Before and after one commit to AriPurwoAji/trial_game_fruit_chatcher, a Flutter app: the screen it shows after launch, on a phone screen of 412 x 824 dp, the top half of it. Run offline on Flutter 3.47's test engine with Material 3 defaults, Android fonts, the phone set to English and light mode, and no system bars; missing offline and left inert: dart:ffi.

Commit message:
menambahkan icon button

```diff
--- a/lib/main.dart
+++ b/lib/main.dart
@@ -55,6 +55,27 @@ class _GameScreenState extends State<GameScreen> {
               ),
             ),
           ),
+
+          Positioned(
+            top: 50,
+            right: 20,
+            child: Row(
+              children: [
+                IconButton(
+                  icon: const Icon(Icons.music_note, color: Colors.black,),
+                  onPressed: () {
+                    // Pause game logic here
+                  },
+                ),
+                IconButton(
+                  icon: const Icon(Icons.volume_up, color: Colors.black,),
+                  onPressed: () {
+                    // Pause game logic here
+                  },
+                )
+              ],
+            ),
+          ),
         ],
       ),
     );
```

* * * * * * *

The answer should be an exact reproduction of all the entries.

Before and after one commit to AriPurwoAji/trial_game_fruit_chatcher, a Flutter app: the screen it shows after launch, on a phone screen of 412 x 824 dp, the top half of it. Run offline on Flutter 3.47's test engine with Material 3 defaults, Android fonts, the phone set to English and light mode, and no system bars; missing offline and left inert: dart:ffi.

Commit message:
menambahkan icon button

```diff
--- a/lib/main.dart
+++ b/lib/main.dart
@@ -55,6 +55,27 @@ class _GameScreenState extends State<GameScreen> {
               ),
             ),
           ),
+
+          Positioned(
+            top: 50,
+            right: 20,
+            child: Row(
+              children: [
+                IconButton(
+                  icon: const Icon(Icons.music_note, color: Colors.black,),
+                  onPressed: () {
+                    // Pause game logic here
+                  },
+                ),
+                IconButton(
+                  icon: const Icon(Icons.volume_up, color: Colors.black,),
+                  onPressed: () {
+                    // Pause game logic here
+                  },
+                )
+              ],
+            ),
+          ),
         ],
       ),
     );
```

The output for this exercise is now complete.